If you want to reduce weight for the hike (which you should consider). You could have everyone carry less water and treat water along the way (chemically, UV, or filter). Remember 3L of water is around 6.6 lbs that is not insignificant weight for a 9 or 11 year old.

Food and electrolytes don't seem to be an issue here. The strenuous nature of the hike could be. 14 miles at elevation going up and down mountains could be too difficult for a 9 y.o. Many 9 y.o. could do it easily but I don't know how capable your kid is.

Sarah Kirkconnell
(sarbar) - F

Locale: In the shadow of Mt. Rainier
Re: trail food for the kids on 02/21/2013 16:48:36 MST Print View

With kids and food, get them involved in the planning. Let them pick out some of the treats and meals. As for drinks, do they like gatoraid at home? If not, use anything flavored that they like - the key is keep them drinking. Stopping for a snack and a good drink is a relaxing way to hike. I don't drink electrolytes, that is me though. Instead, I often take kettle potato chips (salt and potassium), bananas, dried apricots and so on - so while I am drinking, I get my nutrients needed :-)

Luke Schmidt
(Cameron) - MLife

Locale: The WOODS
Variety on 02/21/2013 17:03:56 MST Print View

I would not just bring one or two meals but lots of little snacks with some variety. Ideas would be dried meats (jerky, summer sausage), cheese, chips (pringles are full of fat and salt), nuts, chocalate (M&Ms don't melt), etc.

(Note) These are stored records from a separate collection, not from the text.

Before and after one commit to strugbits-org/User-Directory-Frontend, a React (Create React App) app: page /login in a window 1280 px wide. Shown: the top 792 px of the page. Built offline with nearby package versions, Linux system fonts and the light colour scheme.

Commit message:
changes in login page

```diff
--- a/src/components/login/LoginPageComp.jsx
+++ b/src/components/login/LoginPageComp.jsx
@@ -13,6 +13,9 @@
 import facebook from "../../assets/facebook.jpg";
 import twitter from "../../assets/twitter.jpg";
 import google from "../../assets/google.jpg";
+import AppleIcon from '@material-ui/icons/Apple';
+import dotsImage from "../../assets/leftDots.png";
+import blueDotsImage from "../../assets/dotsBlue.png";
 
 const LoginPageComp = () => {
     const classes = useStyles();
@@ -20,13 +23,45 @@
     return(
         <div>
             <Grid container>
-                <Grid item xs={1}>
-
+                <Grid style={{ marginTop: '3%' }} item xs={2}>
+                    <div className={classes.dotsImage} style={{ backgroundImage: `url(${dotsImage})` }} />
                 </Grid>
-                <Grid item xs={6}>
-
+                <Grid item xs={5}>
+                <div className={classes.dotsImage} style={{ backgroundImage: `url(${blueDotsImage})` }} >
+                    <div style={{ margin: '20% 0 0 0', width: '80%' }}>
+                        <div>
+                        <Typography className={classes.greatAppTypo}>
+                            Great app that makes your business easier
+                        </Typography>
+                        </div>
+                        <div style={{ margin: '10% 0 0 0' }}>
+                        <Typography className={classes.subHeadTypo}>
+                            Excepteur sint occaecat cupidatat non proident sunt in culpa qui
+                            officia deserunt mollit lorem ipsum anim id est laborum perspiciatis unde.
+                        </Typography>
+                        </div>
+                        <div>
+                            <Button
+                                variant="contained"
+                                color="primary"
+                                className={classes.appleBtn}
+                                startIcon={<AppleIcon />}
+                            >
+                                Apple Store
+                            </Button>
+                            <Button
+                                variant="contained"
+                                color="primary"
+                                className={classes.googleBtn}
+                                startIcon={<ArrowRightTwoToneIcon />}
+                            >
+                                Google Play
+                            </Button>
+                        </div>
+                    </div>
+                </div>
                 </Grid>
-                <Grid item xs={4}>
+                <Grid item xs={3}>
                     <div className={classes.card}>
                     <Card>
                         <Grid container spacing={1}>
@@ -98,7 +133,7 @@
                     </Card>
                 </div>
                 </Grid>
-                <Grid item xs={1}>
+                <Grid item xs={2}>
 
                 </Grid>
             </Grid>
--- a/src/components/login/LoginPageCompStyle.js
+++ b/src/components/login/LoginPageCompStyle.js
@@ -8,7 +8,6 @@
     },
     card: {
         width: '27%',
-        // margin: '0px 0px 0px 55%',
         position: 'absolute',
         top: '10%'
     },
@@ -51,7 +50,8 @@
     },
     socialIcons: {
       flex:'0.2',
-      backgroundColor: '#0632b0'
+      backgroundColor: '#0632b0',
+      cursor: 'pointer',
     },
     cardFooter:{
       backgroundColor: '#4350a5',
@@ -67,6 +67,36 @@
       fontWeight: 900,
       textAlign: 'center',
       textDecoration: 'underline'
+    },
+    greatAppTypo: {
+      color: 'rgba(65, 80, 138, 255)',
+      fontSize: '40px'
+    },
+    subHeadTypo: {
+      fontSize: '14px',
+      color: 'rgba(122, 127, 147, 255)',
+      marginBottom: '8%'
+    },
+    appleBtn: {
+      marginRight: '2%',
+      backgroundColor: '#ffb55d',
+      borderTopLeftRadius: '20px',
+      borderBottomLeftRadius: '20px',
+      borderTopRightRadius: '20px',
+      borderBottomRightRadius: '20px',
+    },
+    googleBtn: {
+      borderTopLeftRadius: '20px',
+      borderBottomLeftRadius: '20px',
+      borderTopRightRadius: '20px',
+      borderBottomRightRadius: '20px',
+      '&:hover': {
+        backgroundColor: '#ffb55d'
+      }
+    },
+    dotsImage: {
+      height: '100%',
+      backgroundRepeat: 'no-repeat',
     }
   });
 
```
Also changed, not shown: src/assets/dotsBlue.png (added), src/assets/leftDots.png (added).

If the kids don't like one snack it won't be a huge loss because they can have another one later.

adam mcconnell
(amac)
feeding the kids on the trail on 02/21/2013 19:09:02 MST Print View

Some great advice. My kids are pretty different when it comes to their stamina. My 9 year old will be on my heels the whole time. My 11 year old lags behind and my wife hangs with him. In the end, they both can hang for the day. However, I don't think this has anything to do with their intake. As for snacks and meals, we just get tired of the same old P&J thing for lunch. We did jerky the last time out and everyone just got tired of it. Sun dried fruit snacks may be a good thing to try. We do put together a kid friendly trail mix - m&m's, nuts, raisins, granola, etc... I will definitely get the kids input on what they want. Sounds like anything goes for simple day hikes? Since I'm the mule, I want to try and bring things everyone will enjoy. Thanks for the feedback.

Rob E
(eatSleepFish)

Locale: Canada
Bannock bread on 02/21/2013 19:28:10 MST Print View

It might not be directly applicable to the day trips you have planned this summer, but I think a recipe like Bannock bread would have a lot of appeal to youngsters. It requires a fire (or stove), and some preparation and is a little bit hands-on, but is inexpensive and easy to make, and quite tasty when fresh.

It might be a good change of pace and a good learning experience to cook something quick and tasty over a fire (or stove), rather than just opening yet another package of something chosen for ultralighters because it has a slightly better calorie-per-gram profile. For kids in this instance it can be as much about the process as the food itself.

Edited by eatSleepFish on 02/21/2013 19:29:18 MST.

Paul Mountford
(Sparticus) - MLife

Locale: Atlantic Canada
Re: Bannock bread on 02/22/2013 01:01:14 MST Print View

+1 on Bannock.

My son’s first backpacking trip was a winter one when he was 6 years old. 8 years later, he still remembers Bannock dipped in Maple Syrup with a side of bacon as his favourite camping meal!

Sean Staplin
(mtnrat) - MLife

Locale: Southern Cdn Rockies
Kids food on 02/22/2013 23:32:52 MST Print View

Same as Has been done for years. Gorp, chocolate bar, sandwich or two, cheese, salami. DONE

Edited by mtnrat on 02/22/2013 23:34:00 MST.

Charles P
(mediauras)

Locale: Terra
Re: Kids food on 02/23/2013 11:44:55 MST Print View

My kids devour cans of smoked trout (w/ crackers) on our hikes. We buy trader joes brand but there are others. Comes drenched in oil so tons of calories and protein, powers them through the afternoon.

I think its a great idea to let them pick some foods, but I've also discovered that they'll eat anything out there -- they're starving!

Sounds like a great trip!